Defending DUI Charges
One of the greatest myths surrounding a DUI is that you can’t beat the charge, especially if you failed the field sobriety test (FST) or a breathalyzer. In reality, an experienced DUI attorney has a variety of defenses available to help fight your DUI charge.
At Edwards & Petersen, we focus on answering the five following questions:
- Was There Probable Cause for Your Arrest?
- Was There Reasonable Suspicion for the Stop?
- Were There Inaccuracies in the Blood or Breath Testing Device?
- Were You Denied Your Right to Counsel?
- Were You In Actual Physical Control of Your Vehicle?
Was There Probable Cause for Your Arrest?
In Arizona, refusing to take a field sobriety test is not probable cause for arrest. In fact, you can and should refuse the field sobriety test until you’ve had the chance to speak to your attorney. Probable cause requires a reasonable, logical suspicion that you’re DUI.
That means that, if you’re pulled over while driving, the simple fact that you smell of alcohol is not enough to warrant an arrest. There must be another mitigating factor, such as fumbling with your driver’s license, weaving through traffic, slurred speech, or other common indicators of intoxication or drug use.
Even if you submit to the FST, the test results are invalid under certain conditions, such as if you’re over age 65, are wearing shoes with a 2″ heel, or have a disability that affects your balance.

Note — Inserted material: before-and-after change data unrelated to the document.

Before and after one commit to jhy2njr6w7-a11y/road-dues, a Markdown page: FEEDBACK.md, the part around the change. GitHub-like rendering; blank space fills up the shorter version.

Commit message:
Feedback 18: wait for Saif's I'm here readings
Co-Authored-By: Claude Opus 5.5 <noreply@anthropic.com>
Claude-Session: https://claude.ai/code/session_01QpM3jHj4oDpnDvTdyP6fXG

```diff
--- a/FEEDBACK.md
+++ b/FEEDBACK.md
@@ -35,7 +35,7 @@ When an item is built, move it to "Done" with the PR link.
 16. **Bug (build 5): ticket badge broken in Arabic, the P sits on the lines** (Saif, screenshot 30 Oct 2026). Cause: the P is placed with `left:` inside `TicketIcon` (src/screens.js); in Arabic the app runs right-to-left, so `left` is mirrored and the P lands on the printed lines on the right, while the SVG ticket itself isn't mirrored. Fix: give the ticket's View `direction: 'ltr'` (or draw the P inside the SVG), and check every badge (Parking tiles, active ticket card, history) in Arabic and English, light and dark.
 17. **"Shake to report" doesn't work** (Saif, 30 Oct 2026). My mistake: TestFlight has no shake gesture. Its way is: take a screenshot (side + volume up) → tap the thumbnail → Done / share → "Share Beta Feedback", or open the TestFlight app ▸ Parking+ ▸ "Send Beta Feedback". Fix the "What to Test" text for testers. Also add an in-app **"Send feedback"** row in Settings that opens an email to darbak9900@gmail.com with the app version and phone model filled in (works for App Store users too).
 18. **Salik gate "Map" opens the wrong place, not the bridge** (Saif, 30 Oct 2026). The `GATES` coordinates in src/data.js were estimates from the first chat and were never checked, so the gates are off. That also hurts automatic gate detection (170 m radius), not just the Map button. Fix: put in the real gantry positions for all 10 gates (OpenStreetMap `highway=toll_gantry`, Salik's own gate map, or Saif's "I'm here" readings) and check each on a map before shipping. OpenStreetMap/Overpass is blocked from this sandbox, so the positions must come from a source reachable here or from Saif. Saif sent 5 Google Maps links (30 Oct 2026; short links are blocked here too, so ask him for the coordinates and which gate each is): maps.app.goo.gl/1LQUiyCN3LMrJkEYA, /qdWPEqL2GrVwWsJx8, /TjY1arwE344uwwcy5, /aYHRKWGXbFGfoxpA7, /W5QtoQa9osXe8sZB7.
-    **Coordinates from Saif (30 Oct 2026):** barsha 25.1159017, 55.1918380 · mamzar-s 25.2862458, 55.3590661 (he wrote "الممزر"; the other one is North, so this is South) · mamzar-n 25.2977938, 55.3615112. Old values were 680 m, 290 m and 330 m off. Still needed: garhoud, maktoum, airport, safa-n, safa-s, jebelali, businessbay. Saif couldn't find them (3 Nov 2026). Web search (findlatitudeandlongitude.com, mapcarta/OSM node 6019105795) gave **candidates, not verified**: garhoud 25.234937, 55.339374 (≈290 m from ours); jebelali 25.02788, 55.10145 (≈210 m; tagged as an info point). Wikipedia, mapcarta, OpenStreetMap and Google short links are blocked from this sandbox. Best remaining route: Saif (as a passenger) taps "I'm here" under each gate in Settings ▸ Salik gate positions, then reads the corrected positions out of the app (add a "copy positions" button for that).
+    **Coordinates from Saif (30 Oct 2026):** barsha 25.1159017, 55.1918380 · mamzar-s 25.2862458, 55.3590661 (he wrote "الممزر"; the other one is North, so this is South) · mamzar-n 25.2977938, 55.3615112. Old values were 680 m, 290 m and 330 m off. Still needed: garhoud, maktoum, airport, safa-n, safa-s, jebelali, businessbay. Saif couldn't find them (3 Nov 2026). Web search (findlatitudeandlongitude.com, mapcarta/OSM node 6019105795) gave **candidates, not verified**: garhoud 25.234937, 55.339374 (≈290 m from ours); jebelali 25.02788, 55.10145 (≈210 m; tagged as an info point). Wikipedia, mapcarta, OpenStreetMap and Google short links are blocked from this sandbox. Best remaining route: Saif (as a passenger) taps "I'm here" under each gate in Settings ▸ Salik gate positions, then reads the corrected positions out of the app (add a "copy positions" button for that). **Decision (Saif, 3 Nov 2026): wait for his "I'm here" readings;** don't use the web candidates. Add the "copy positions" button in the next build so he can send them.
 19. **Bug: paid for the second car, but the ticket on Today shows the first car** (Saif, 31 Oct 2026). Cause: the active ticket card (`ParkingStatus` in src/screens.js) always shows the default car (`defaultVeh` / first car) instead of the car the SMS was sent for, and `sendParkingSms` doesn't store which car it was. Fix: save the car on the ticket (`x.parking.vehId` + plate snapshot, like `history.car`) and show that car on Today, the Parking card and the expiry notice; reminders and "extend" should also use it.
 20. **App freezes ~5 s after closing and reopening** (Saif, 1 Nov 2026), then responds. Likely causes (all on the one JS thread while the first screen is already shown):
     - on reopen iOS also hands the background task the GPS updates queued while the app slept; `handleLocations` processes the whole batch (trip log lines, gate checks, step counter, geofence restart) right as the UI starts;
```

Was There Reasonable Suspicion for the Stop?
Reasonable suspicion for the stop requires more than your presence on the road after last call, or driving through a particular neighborhood, or any number of reasons given for a traffic stop where the intent is typically DUI enforcement.
The police are not allowed to stop drivers solely because the driver fits a particular profile; such stops are illegal and, if properly argued by a DUI attorney, the case will be thrown out of court.
Were There Inaccuracies in the Blood or Breath Testing Device?
The guidelines surrounding breath testing devices include monthly and quarterly maintenance and quality checks. If the device used in your breathalyzer test failed to meet these guidelines, the results may be inadmissible.
Blood tests as conducted by Arizona’s government are also highly unreliable and inaccurate. The method of drawing the blood presents issues, such as whether the officer taking the test contaminated the needle with alcohol or used an expired container. Also, the sample testing method used by the police is not used by any medical professional due to its inaccuracies.
Both of these testing methods also have a 10 percent inaccuracy rating. At Edwards & Petersen, we never consider a failed blood or breathalyzer test as proof that a case is lost.
Were You Denied Your Right to Counsel?
JOSHUA EDWARDS AND BRIAN PETERSEN OF EDWARDS & PETERSEN
In America, no matter what charges you face, you have the right to consult with an attorney before answering any questions. If at any time during your experience you asked to speak to a lawyer, law enforcement must provide you private access to a phone and a phone book within a reasonable time from your request.
If the officer ignores your request or waits too long to grant it, this may provide adequate grounds for dismissal of your charges. When it comes to DUI, speaking with a lawyer sooner rather than later is very important, as your case depends on biological evidence.
Your attorney will ask a variety of questions, such as when you last had a drink and how much you drank, and advise you on your testing options.
Were You In Actual Physical Control of Your Vehicle?
The question of actual physical control (APC) has undergone changes. It used to be that, if you were in the vehicle with the keys in the ignition, even if you weren’t driving, you were considered APC. A number of precedent-setting cases successfully argued against this idea.
If you decide to sit in your parked car to rest or “sleep it off” while the motor’s running, you aren’t necessarily APC. Your attorney will look at items such as whether the vehicle was in drive or park, whether the parking brake was set, and similar items that may indicate you were resting without the intention of driving.
If you’ve been charged with DUI, don’t wait to meet with an attorney. Time is of the essence in these cases, and we offer free consultations to discuss your case and explain your options.